Last night, I went to a concert because of a song that communicates that very idea. A few years ago, I saw Ronnie Dunn sing the beautiful story “Believe” on television, and I was struck by the raw honesty and emotion that he is able to communicate with his flawless voice. A little earlier this year, I saw him perform the new song “Bleed Red” on the Country Music Awards, his first appearance as a solo artist after leaving the hugely successful duo Brooks & Dunn. Again, I found his singing brought tears to my eyes. And so when I saw that he was going to be at Pier Six in Baltimore, I jumped on the chance to see him live. Although he did not sing the song that prompted me to go, he certainly did not disappoint: his performance was impeccable. He definitely fits my concert-going requirement of “sounds even better live than on the recording.”

Even if you don’t usually like country music, I ask that you listen to the words of this song, as I think it offers all of us a good reminder to look for the similarities, rather than always focusing on the differences.


Musical honesty: Ray LaMontagne

As someone who is crazy-nuts for passion and honesty in music (and in people, generally), I feel compelled to share this video with you.

Facebook friends may remember me going wild about the album God Willin’ and the Creek Don’t Rise when I first heard it. If you’re familiar with Ray LaMontagne, you already know what I’m talking about and you’ve probably already pushed the play button, eager to experience the beauty of Ray.

If you’ve never heard Ray, well, you’re in for a treat. I’m pretty much opposed to categorizing most music into genres, so I’ll leave that up to you to decide, should you care to. What I hear are lyrics that tell human stories beautifully, loaded with concrete images and simple, raw honesty; beautiful instrumentation—the pedal steel and lap steel make me want to cry (for example, in the title track that starts at the 13-minute mark of the video); and a distinct voice for which I have no words. It has to be heard to be believed.

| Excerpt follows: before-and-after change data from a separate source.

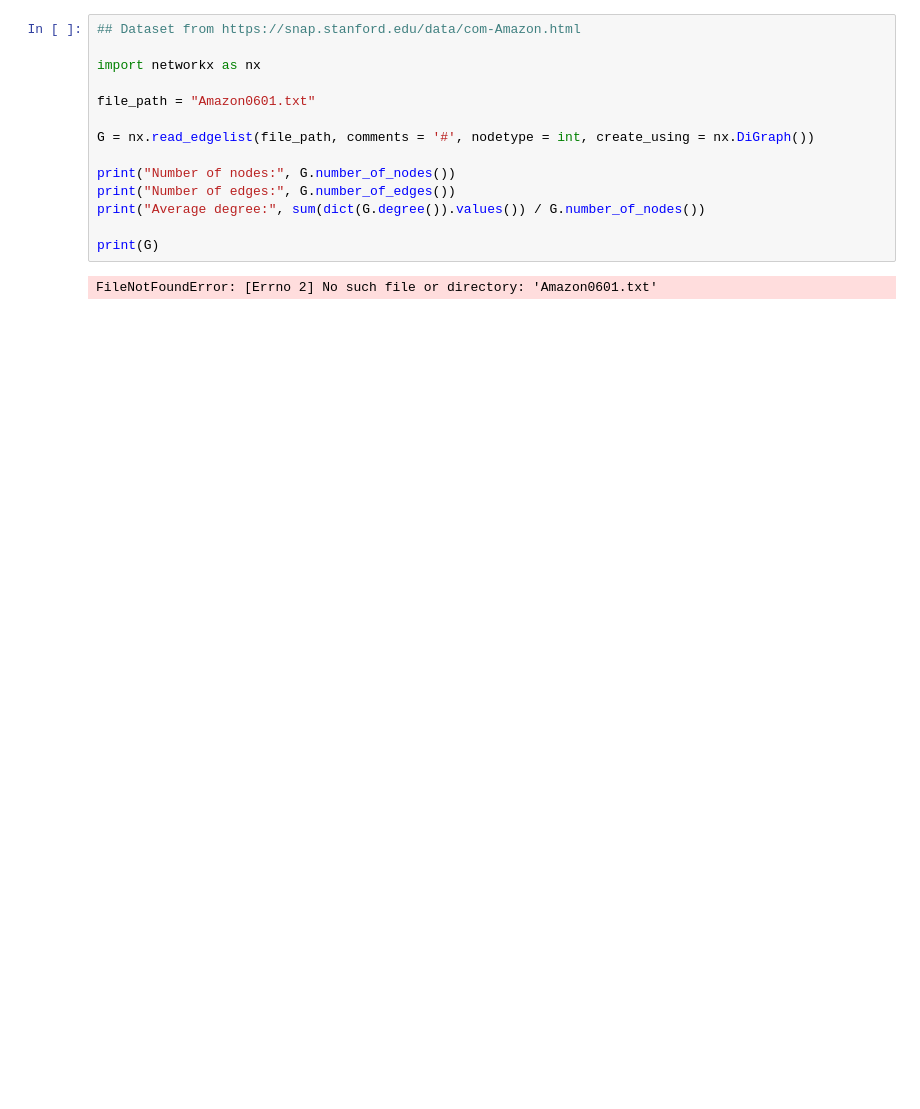
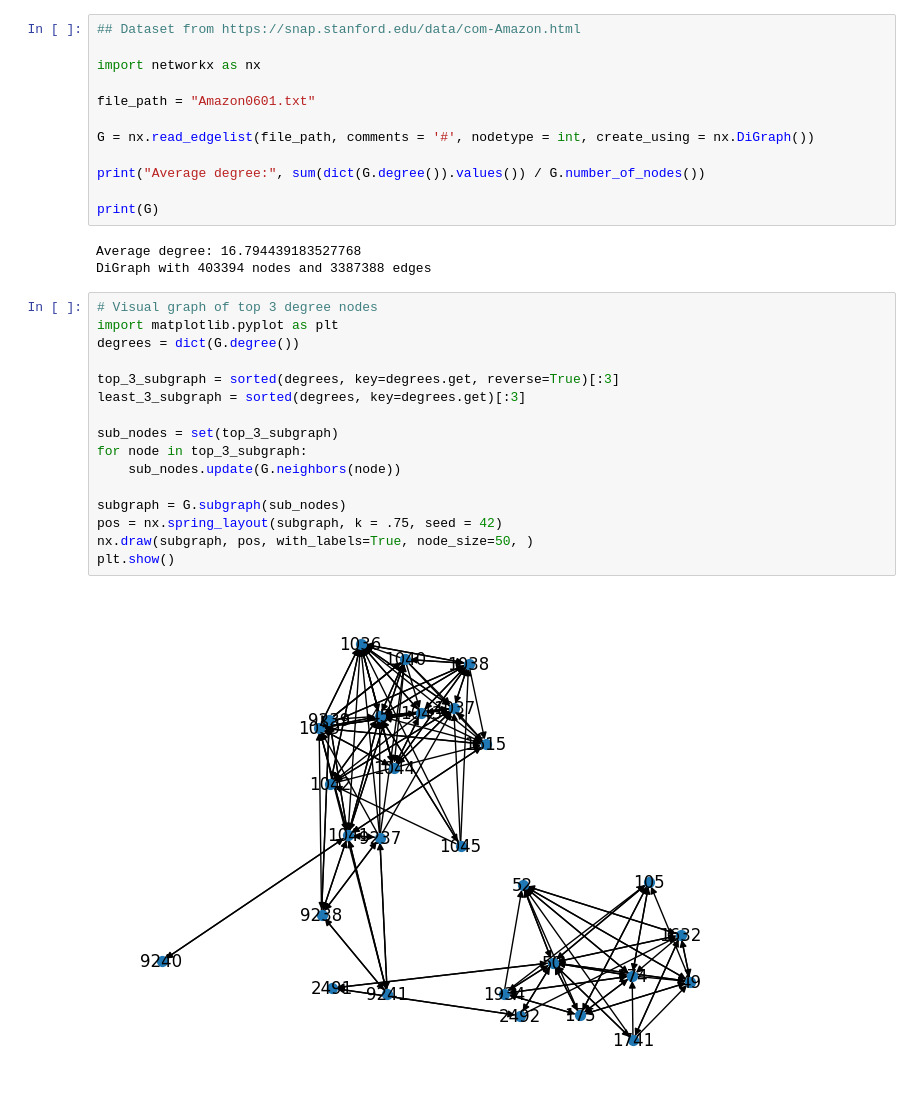
Before and after one commit to Pykietcj11/MSDS730_project, a Jupyter notebook: MSDS730_project_pykiet.ipynb, the cells around one changed output. Saved outputs shown, nothing was run; the diff lists cells and outputs as text; blank space fills up the shorter version.

```diff
--- a/MSDS730_project_pykiet.ipynb
+++ b/MSDS730_project_pykiet.ipynb
@@ -21,10 +25,27 @@ file_path = "Amazon0601.txt"
 
 G = nx.read_edgelist(file_path, comments = '#', nodetype = int, create_using = nx.DiGraph())
 
-print("Number of nodes:", G.number_of_nodes())
-print("Number of edges:", G.number_of_edges())
 print("Average degree:", sum(dict(G.degree()).values()) / G.number_of_nodes())
 
 print(G)
 # %% [output]
-FileNotFoundError: [Errno 2] No such file or directory: 'Amazon0601.txt'
+Average degree: 16.794439183527768
+DiGraph with 403394 nodes and 3387388 edges
+# %%
+# Visual graph of top 3 degree nodes
+import matplotlib.pyplot as plt
+degrees = dict(G.degree())
+
+top_3_subgraph = sorted(degrees, key=degrees.get, reverse=True)[:3]
+least_3_subgraph = sorted(degrees, key=degrees.get)[:3]
+
+sub_nodes = set(top_3_subgraph)
+for node in top_3_subgraph:
+    sub_nodes.update(G.neighbors(node))
+
+subgraph = G.subgraph(sub_nodes)
+pos = nx.spring_layout(subgraph, k = .75, seed = 42)
+nx.draw(subgraph, pos, with_labels=True, node_size=50, )
+plt.show()
+# %% [output]
+[figure, added]
```
Also changed, not shown: parts of 15 cells of this notebook.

Take some time (a wonderful 55 minutes) to watch Ray LaMontagne and the Pariah Dogs bring artistic honesty and passion to Letterman’s stage:

If you like what you see and hear, check out Ray’s VH1 Storytellers show on June 10, to get to know Ray a bit better. You can be sure I’ll be recording that one.

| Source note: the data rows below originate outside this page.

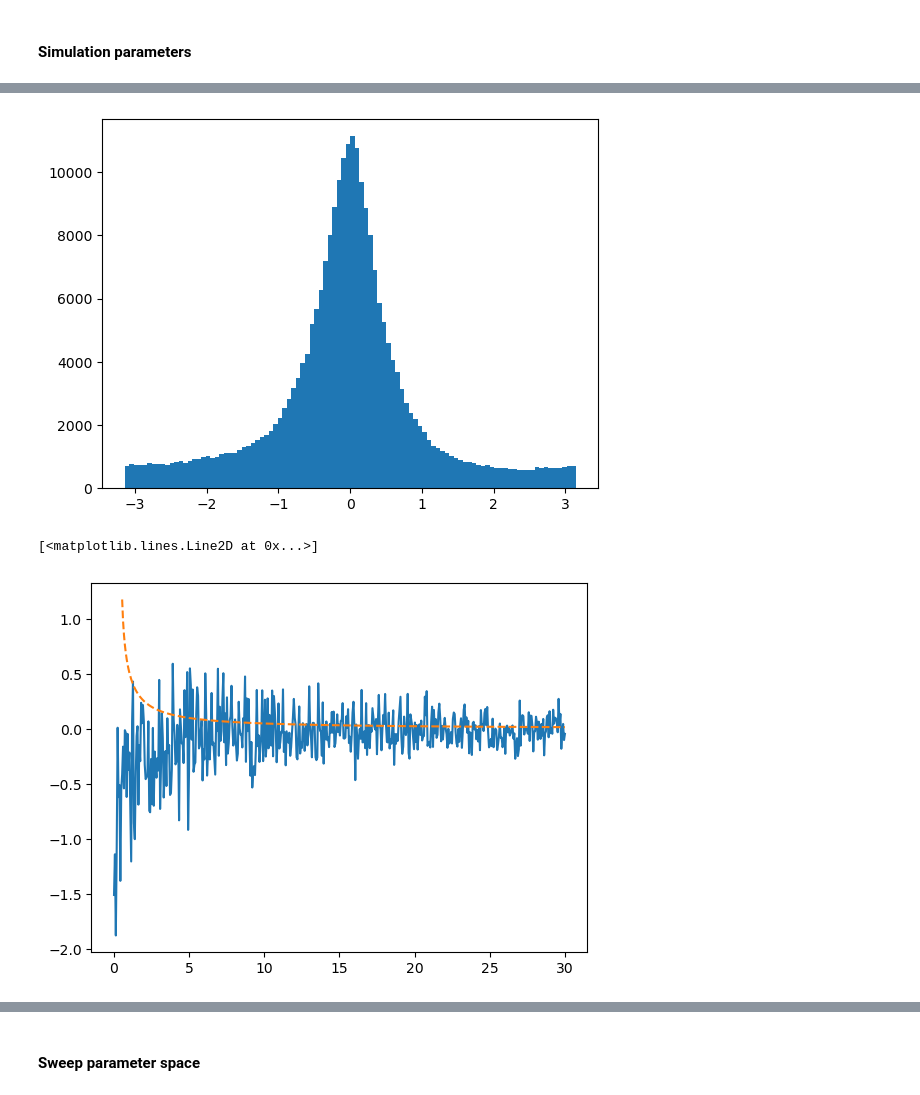
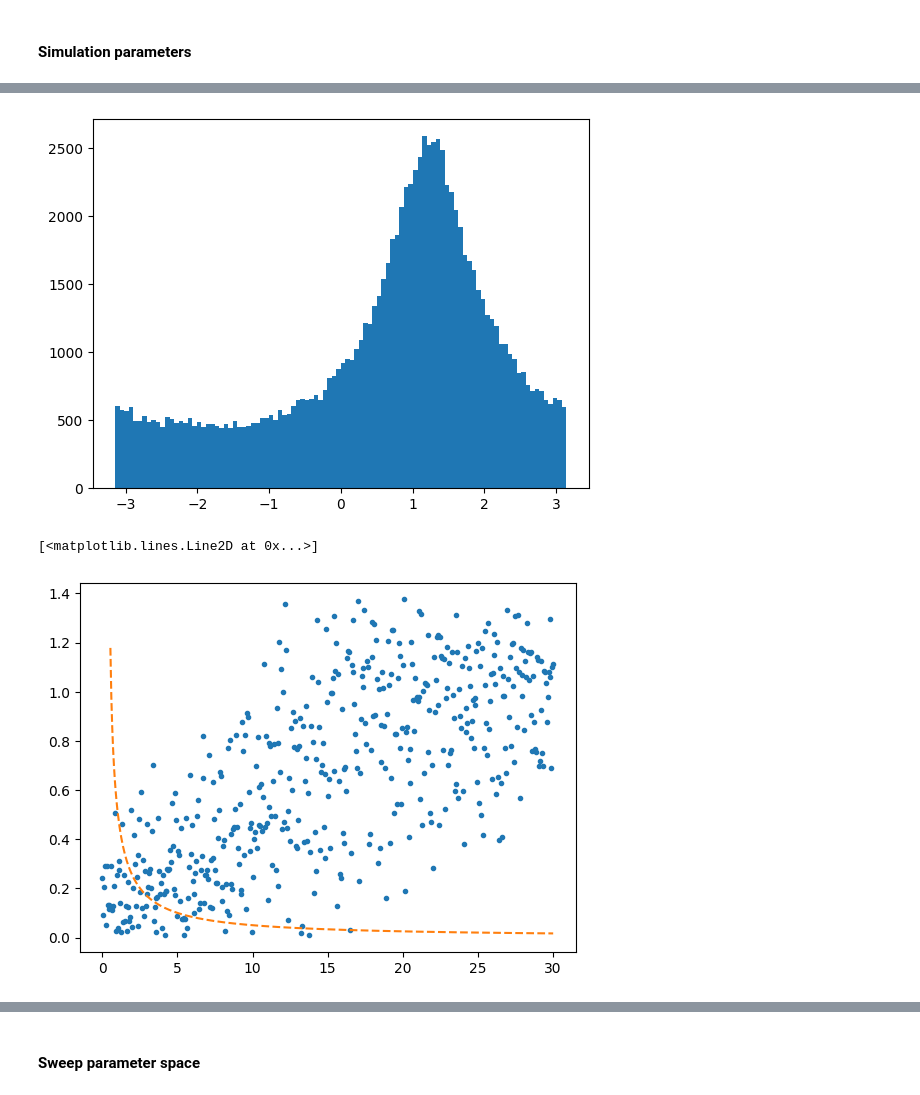
Before and after one commit to ViniciusLima94/phase_amplitude_encoding, a Jupyter notebook: notebooks/1. TwoNodes.ipynb, the cells around one changed output, grey strips where cells are left out. Saved outputs shown, nothing was run; the diff lists cells and outputs as text; code cells hidden in the pictures.

```diff
--- a/notebooks/1. TwoNodes.ipynb
+++ b/notebooks/1. TwoNodes.ipynb
@@ -138,10 +138,10 @@ simulate_loop = jax.vmap(
 out = simulate_loop(
     C,
     CS[:, 0],
-    np.array([40, 40]),
-    np.array([-5, -5]),
+    np.array([10, 20]),
+    np.array([-3, -3]),
     fsamp,
-    1e-4,
+    0.5,
     Npoints,
     None,
     seeds,
@@ -170,20 +170,20 @@ for i in range(Nareas):
 # %%
-data_ = data.sel(times=slice(0, 1))
+data_ = data.sel(times=slice(0.3, 0.7))
 # %%
-theta1 = np.angle(data_[:, 0])
-theta2 = np.angle(data_[:, 1])
+theta1 = (np.angle(data_[:, 0]))
+theta2 = (np.angle(data_[:, 1]))
 # %%
 delta = (theta2 - theta1 + np.pi) % (2 * np.pi) - np.pi
 # %%
 plt.hist(delta.flatten(), 100);
 # %% [output]
-[figure, old version]
+[figure, new version]
 # %%
-plt.plot(Amplitudes, delta.mean(1))
+plt.plot(Amplitudes, np.abs(delta.mean(1)),'.')
 plt.plot(Amplitudes[1:], np.arcsin(1 / (2 * Amplitudes[1:])), "--")
 # %% [output]
 [<matplotlib.lines.Line2D at 0x...>]
-[figure, old version]
+[figure, new version]
 # %%
 import scipy
 from frites.core import (
```
Also changed, not shown: parts of 6 cells of this notebook, 2 other files.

UPDATE: Unfortunately, the Letterman video is no longer available, so if you missed it, I am truly sorry. Good news though: Here’s a link to the song he closed with when I saw him at Merriweather in  September 2011: “Like Rock & Roll and Radio.”  (And which left me with tears running down my face.) Like what you hear? Keep going through the clips from the VH1 Storytellers show!


Just chill

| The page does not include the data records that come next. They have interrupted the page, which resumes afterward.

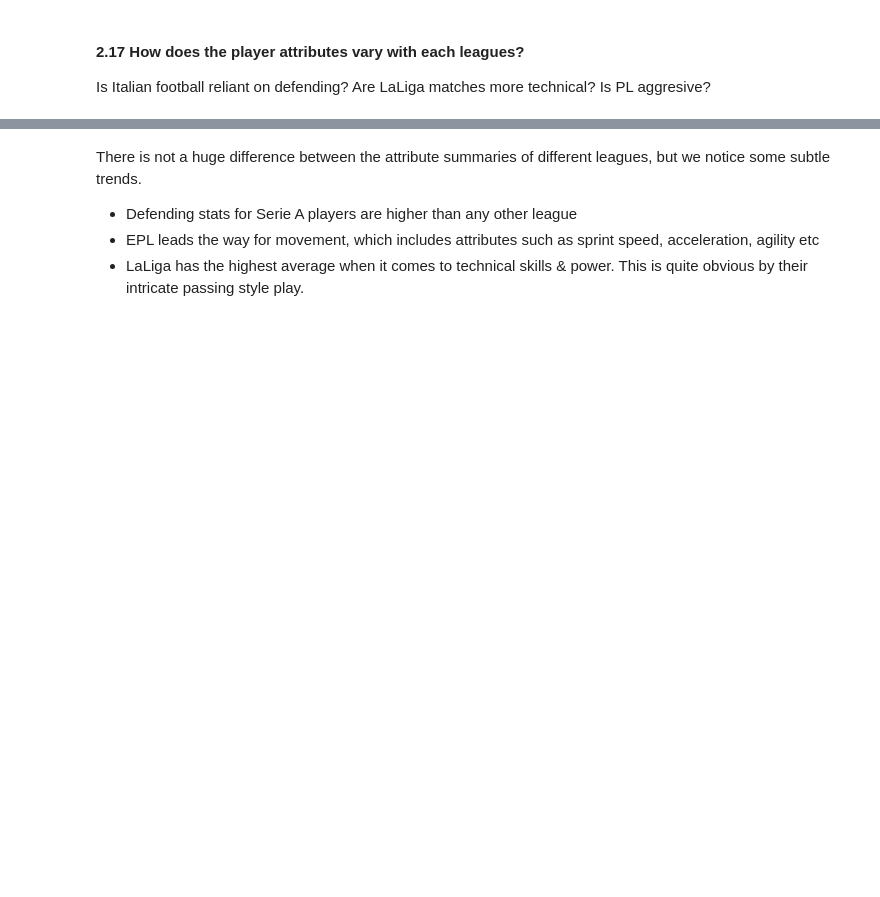
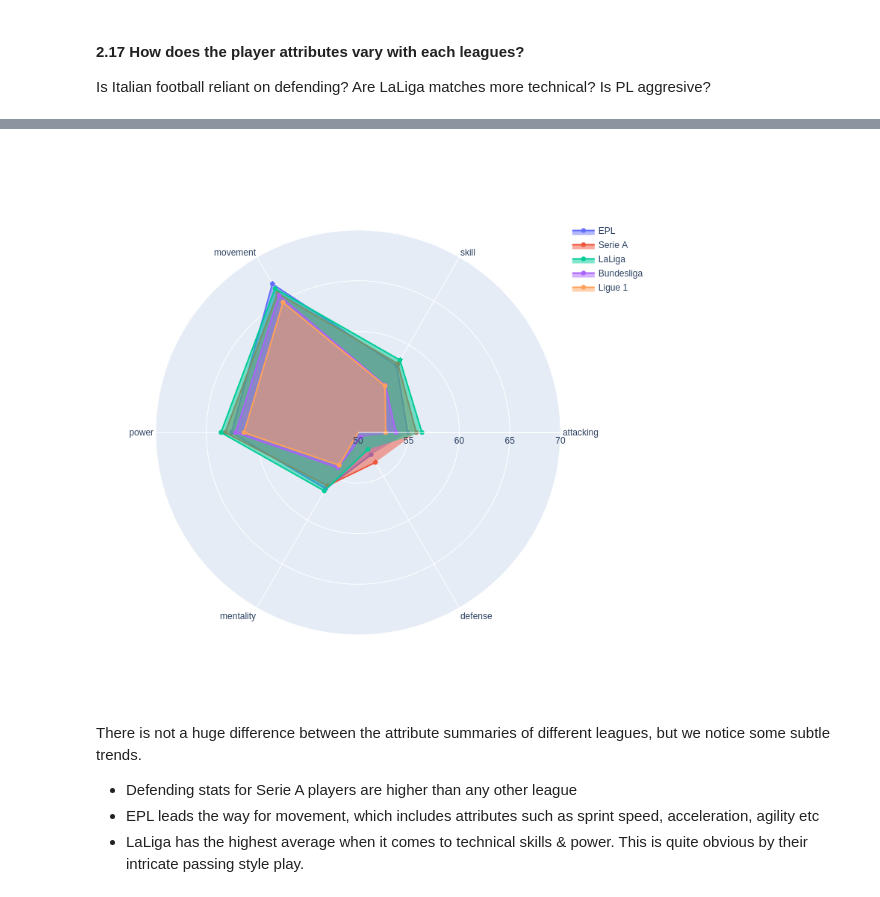
Before and after one commit to sashwinbwaj/Customer-Segmentation-Dashboard, a Jupyter notebook: FIFA_22_Player_Analysis.ipynb, the cells around one changed output, grey strips where cells are left out. Drawn from its saved outputs; the diff is of its cells as text; code cells hidden in the pictures; blank space fills up the shorter version.

```diff
--- a/FIFA_22_Player_Analysis.ipynb
+++ b/FIFA_22_Player_Analysis.ipynb
@@ -202,7 +207,7 @@ player_data_new.columns = ['FIFA', 'sofifa_id', 'short_name', 'long_name', 'play
        'pace', 'shooting', 'passing', 'dribbling', 'defending', 'physic',
        'crossing', 'finishing',
        'heading_accuracy', 'short_passing',
-       'volleys', 'dribbling', 'curve',
+       'volleys', 'skilled_dribbling', 'curve',
        'fk_accuracy', 'long_passing', 'ball_control',
        'acceleration', 'sprint_speed', 'agility',
        'reactions', 'balance', 'shot_power',
@@ -618,7 +623,9 @@ fig.update_layout(
     )),
   showlegend=True
 )
-
-fig.show()
+# Using Plotly does not save the interactive graph for notebook, so downloading the static image
+#fig.show()
 fig.write_image("figname.png")
+from IPython.display import Image
+Image('figname.png', width=750, height=750)
 # %% [output]
@@ -626,3 +632,4 @@ fig.write_image("figname.png")
+[figure, added]
 # %% [markdown]
 There is not a huge difference between the attribute summaries of different leagues, but we notice some subtle trends.
 
```
Also changed, not shown: parts of 56 cells of this notebook.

Sometimes you just gotta chill. Take a breath. Start fresh.

So take 6 minutes out of your day of oh-so-important (really?) and oh-so-urgent (seriously doubtful) tasks and enjoy this track by Mishka. Since the YouTube file has just the album cover, I’ve included a nice little sunset scene below for you.

Go ahead. Drift away. Everything else will wait.

Peace & Love to you, my friends.

Mallory Square sunset
Sunset from Mallory Square, Key West (2009)